**Required work**
Nothing outside the range below should be printed. Output exactly the lines from the line with "Before and after one commit to SeVlVershinin/atm-project, a" to the line with "Also changed, not shown: parts of 28", both included.

**Information supplied**
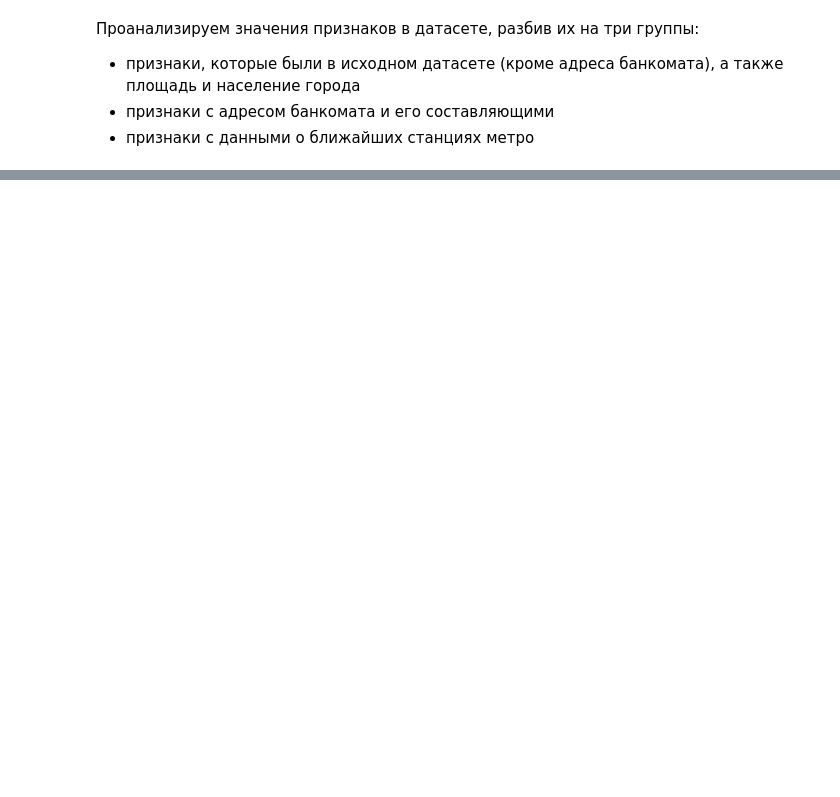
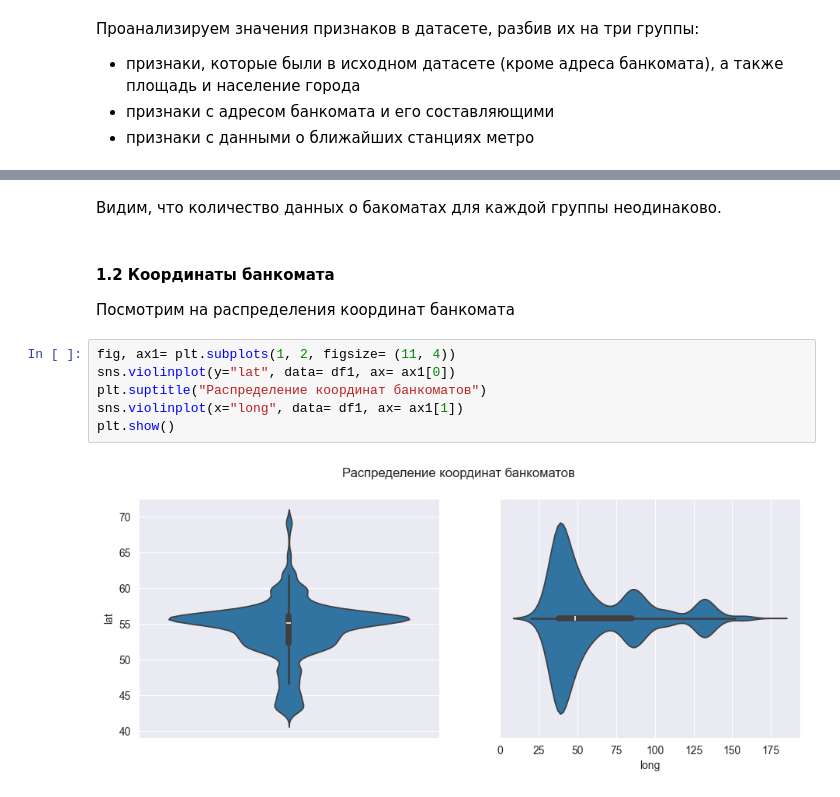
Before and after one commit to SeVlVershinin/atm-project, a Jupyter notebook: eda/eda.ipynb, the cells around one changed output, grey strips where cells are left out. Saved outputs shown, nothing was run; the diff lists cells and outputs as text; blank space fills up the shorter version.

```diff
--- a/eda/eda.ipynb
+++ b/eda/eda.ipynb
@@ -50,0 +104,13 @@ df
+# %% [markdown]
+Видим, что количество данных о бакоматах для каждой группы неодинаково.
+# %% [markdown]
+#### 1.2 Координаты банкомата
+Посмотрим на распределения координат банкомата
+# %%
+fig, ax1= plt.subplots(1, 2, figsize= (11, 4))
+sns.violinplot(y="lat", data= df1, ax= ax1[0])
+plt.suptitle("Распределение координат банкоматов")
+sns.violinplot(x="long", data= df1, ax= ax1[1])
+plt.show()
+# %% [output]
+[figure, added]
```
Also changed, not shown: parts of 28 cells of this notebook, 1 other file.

* * *

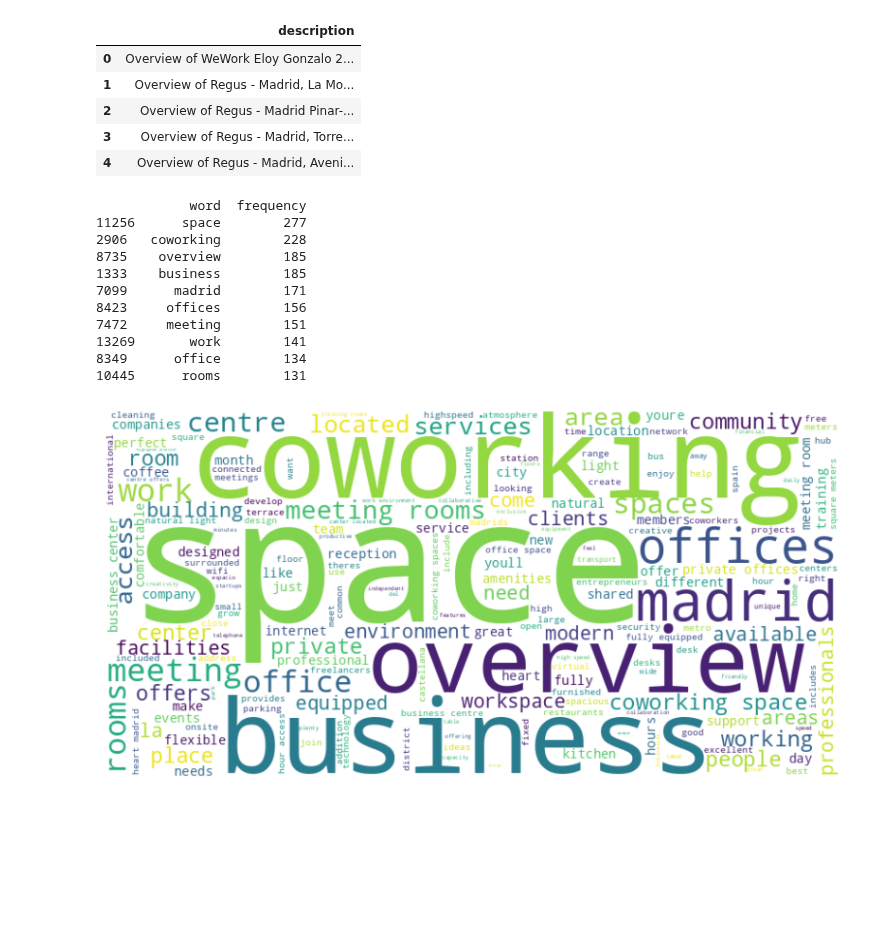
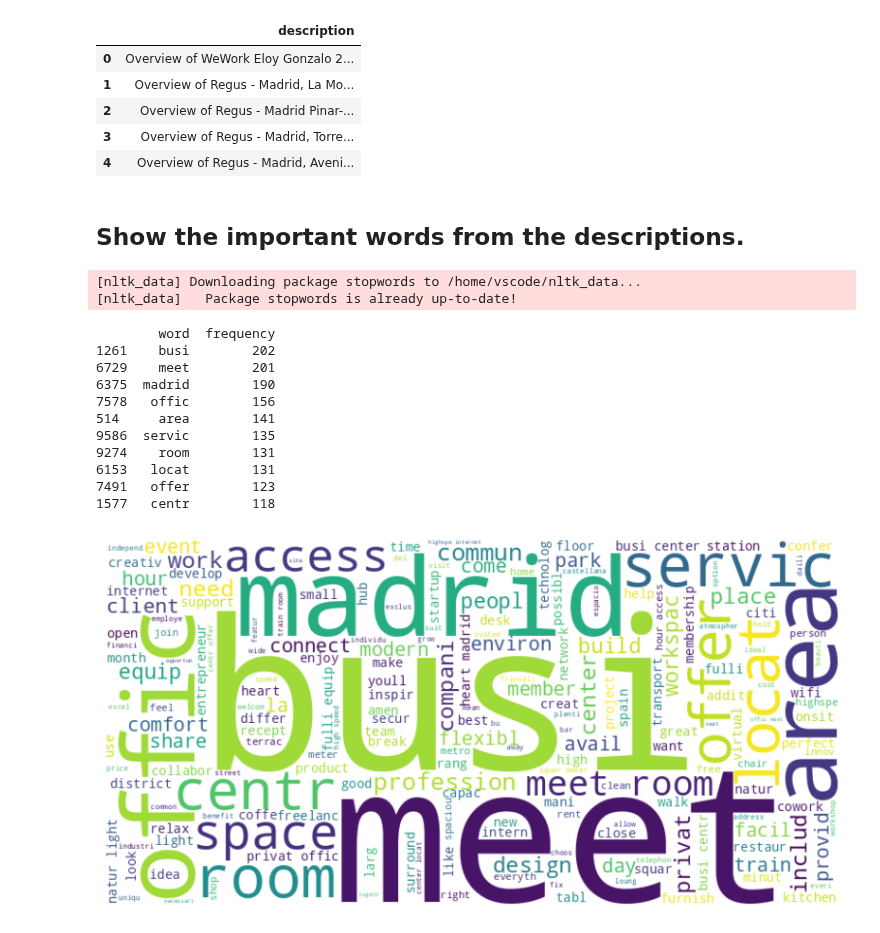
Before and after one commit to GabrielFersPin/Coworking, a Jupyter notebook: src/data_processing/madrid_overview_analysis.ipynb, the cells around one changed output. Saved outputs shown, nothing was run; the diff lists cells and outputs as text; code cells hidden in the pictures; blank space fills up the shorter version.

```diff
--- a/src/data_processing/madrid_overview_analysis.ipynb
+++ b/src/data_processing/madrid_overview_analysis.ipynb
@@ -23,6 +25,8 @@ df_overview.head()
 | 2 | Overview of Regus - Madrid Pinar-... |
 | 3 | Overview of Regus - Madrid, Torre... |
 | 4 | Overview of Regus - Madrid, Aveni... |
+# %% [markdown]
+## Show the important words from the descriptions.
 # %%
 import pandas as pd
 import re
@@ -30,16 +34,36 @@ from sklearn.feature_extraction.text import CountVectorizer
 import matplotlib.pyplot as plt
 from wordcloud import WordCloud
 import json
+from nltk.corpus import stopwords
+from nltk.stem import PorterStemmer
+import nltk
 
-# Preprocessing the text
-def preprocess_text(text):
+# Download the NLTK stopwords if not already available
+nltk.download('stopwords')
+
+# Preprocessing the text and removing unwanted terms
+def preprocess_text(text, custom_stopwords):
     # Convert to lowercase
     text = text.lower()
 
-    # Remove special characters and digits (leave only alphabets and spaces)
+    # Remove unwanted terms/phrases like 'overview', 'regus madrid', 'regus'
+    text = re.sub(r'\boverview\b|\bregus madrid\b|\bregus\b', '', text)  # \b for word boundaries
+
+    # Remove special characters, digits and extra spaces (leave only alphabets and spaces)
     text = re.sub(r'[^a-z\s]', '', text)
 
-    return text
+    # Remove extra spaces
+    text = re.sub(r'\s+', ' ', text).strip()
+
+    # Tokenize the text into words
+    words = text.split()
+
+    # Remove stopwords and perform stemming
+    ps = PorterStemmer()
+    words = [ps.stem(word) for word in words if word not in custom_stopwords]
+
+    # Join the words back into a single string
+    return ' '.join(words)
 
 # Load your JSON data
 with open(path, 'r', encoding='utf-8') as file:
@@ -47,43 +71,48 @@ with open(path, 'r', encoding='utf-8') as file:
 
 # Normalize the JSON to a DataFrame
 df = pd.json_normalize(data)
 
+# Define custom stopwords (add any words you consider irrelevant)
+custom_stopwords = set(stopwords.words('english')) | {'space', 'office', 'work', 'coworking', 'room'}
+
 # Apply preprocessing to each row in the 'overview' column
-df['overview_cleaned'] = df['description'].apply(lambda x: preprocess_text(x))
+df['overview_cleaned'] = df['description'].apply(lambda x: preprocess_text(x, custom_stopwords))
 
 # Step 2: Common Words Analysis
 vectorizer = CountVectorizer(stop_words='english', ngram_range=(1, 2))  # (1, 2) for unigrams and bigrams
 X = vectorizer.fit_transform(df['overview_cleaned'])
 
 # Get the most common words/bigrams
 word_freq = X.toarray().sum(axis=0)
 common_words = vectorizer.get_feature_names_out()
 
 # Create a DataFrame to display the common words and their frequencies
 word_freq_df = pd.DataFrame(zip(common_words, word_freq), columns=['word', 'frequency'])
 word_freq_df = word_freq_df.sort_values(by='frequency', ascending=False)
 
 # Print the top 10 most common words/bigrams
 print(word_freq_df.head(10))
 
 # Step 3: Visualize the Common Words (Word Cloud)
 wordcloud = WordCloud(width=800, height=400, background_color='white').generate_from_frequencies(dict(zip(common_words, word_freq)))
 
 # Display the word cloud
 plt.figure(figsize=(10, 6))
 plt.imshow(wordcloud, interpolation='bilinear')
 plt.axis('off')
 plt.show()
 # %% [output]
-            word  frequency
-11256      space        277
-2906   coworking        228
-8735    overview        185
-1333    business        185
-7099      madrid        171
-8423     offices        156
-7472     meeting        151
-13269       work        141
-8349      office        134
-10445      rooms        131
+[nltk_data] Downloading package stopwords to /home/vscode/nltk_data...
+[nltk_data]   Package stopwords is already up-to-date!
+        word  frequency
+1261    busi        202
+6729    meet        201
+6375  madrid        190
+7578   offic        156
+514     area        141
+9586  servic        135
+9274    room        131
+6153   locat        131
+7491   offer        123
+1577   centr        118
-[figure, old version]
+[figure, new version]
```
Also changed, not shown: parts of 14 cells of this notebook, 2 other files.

**Solution**
Before and after one commit to SeVlVershinin/atm-project, a Jupyter notebook: eda/eda.ipynb, the cells around one changed output, grey strips where cells are left out. Saved outputs shown, nothing was run; the diff lists cells and outputs as text; blank space fills up the shorter version.

```diff
--- a/eda/eda.ipynb
+++ b/eda/eda.ipynb
@@ -50,0 +104,13 @@ df
+# %% [markdown]
+Видим, что количество данных о бакоматах для каждой группы неодинаково.
+# %% [markdown]
+#### 1.2 Координаты банкомата
+Посмотрим на распределения координат банкомата
+# %%
+fig, ax1= plt.subplots(1, 2, figsize= (11, 4))
+sns.violinplot(y="lat", data= df1, ax= ax1[0])
+plt.suptitle("Распределение координат банкоматов")
+sns.violinplot(x="long", data= df1, ax= ax1[1])
+plt.show()
+# %% [output]
+[figure, added]
```
Also changed, not shown: parts of 28 cells of this notebook, 1 other file.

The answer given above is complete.